Associated Press reports at Fox News The California Supreme Court ruled Thursday that employers are under no obligation to ensure that workers take legally mandated lunch breaks in a case that affects thousands of businesses and millions of workers.
The unanimous opinion came after workers’ attorneys argued that abuses are routine and widespread when companies aren’t required to issue direct orders to take the breaks. They claimed employers take advantage of workers who don’t want to leave colleagues during busy times.
The case was initially filed nine years ago against Dallas-based Brinker International, the parent company of Chili’s and other eateries, by restaurant workers complaining of missed breaks in violation of Californialabor law.
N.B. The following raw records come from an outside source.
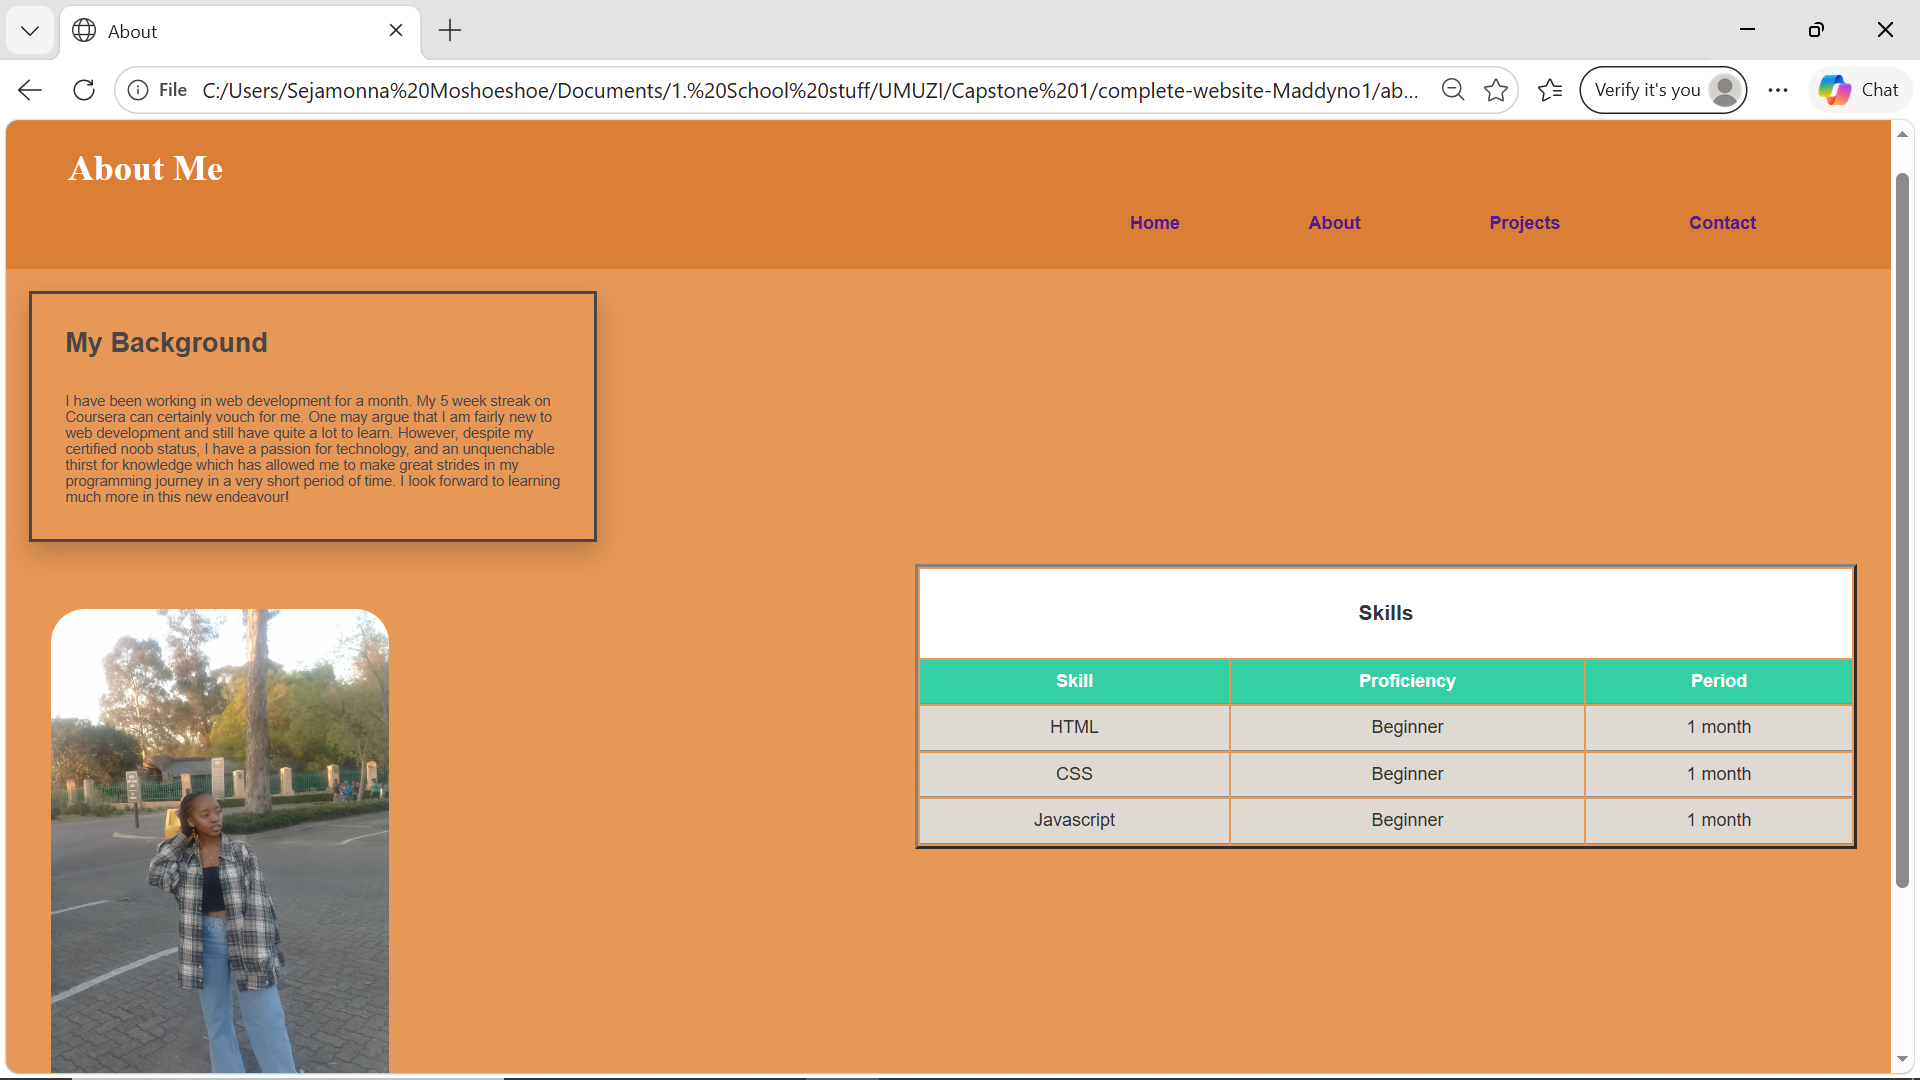
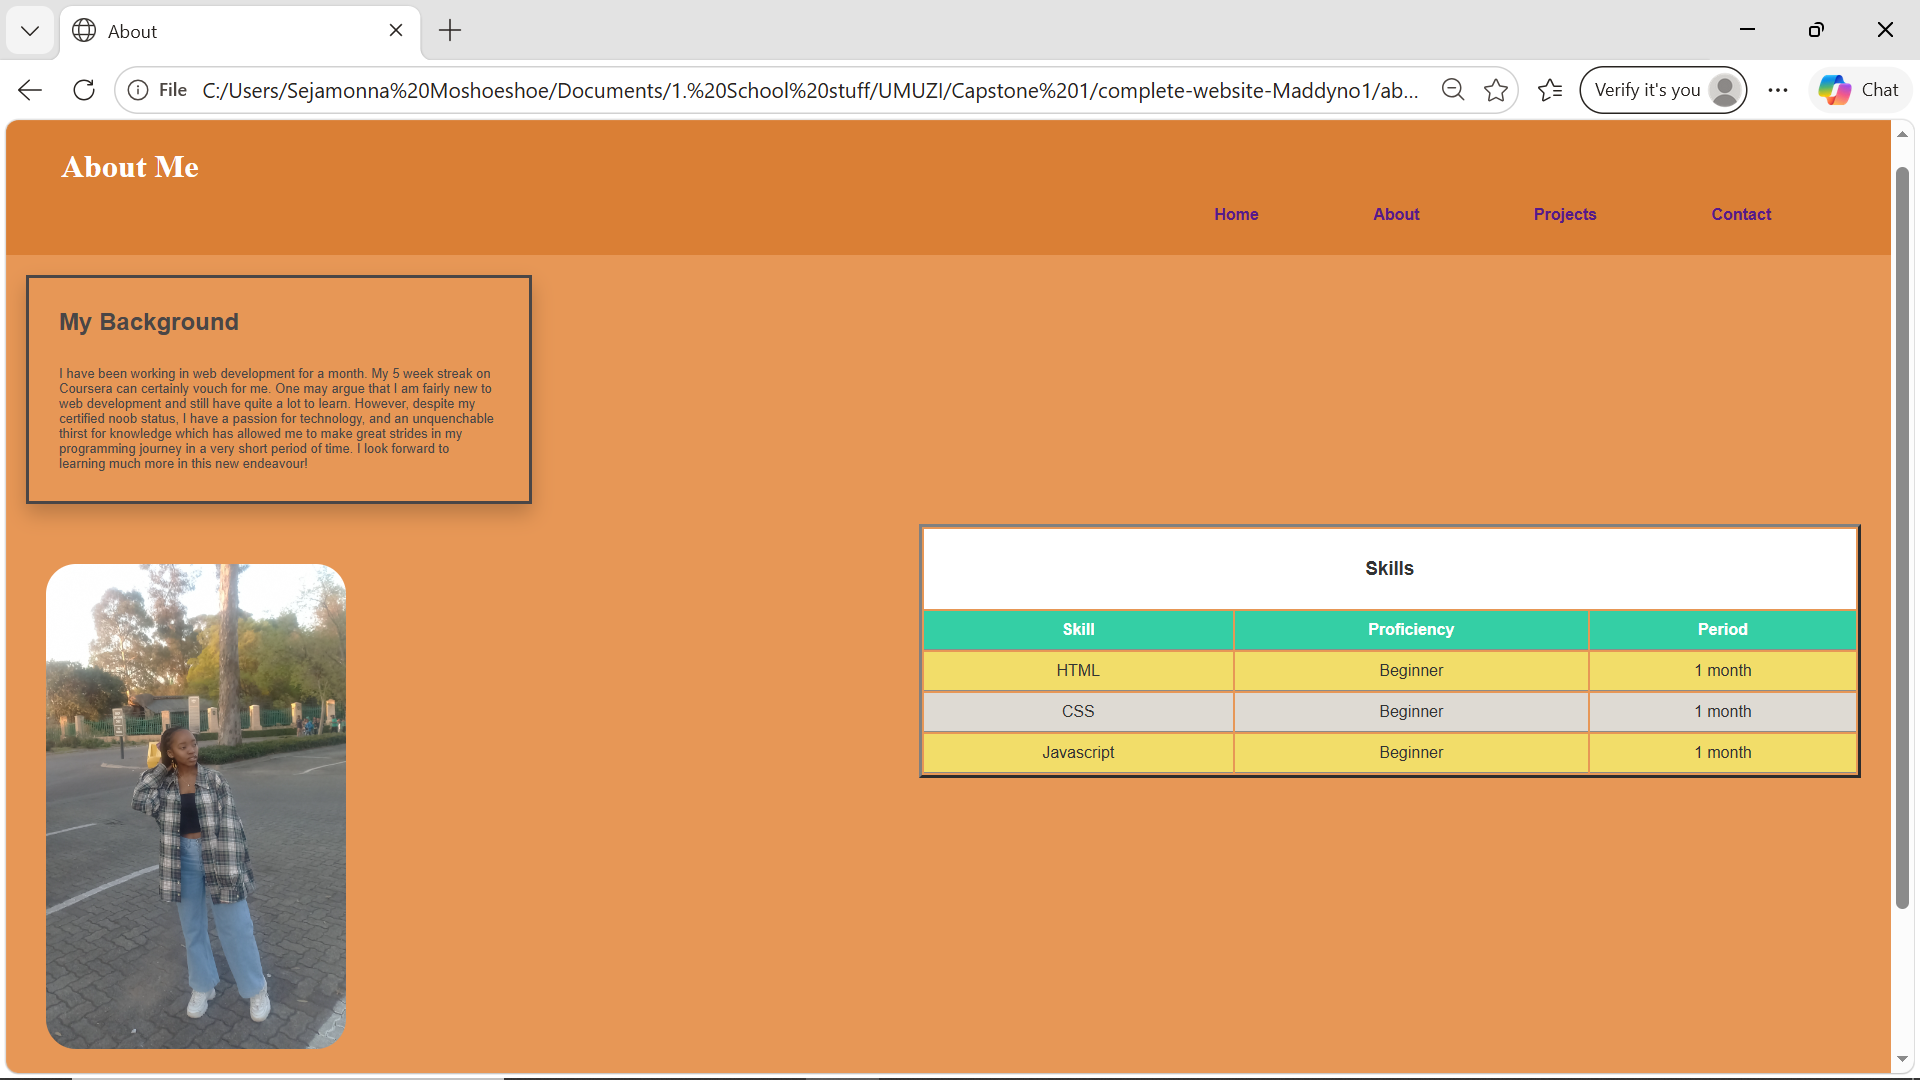
corrected table

diff --git a/styles.css b/styles.css
@@ -291,6 +291,15 @@ th {
 
 tr {
     background-color: rgb(222, 218, 211);
+    
+}
+
+tr:nth-child(even) {
+  background-color: rgb(222, 218, 211);
+}
+
+tr:nth-child(odd) {
+  background-color: rgb(242, 221, 105);
 }
 
 /* Footer styling */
But the high court sided with businesses when it ruled that requiring companies to order breaks is unmanageable and that those decisions should be left to workers. The decision provided clarity that businesses had sought regarding the law.
The opinion written by Associate Justice Kathryn Werdegar explained that state law does not compel an employer to ensure employees cease all work during meal periods. It stated that while employers are required to free workers of job duties for a 30-minute meal break, the employee is at liberty to use the time as they choose even if it’s to work, she wrote.
“The employer is not obligated to police meal breaks and ensure no work thereafter is performed,” Werdegar wrote.
Read more: Fox News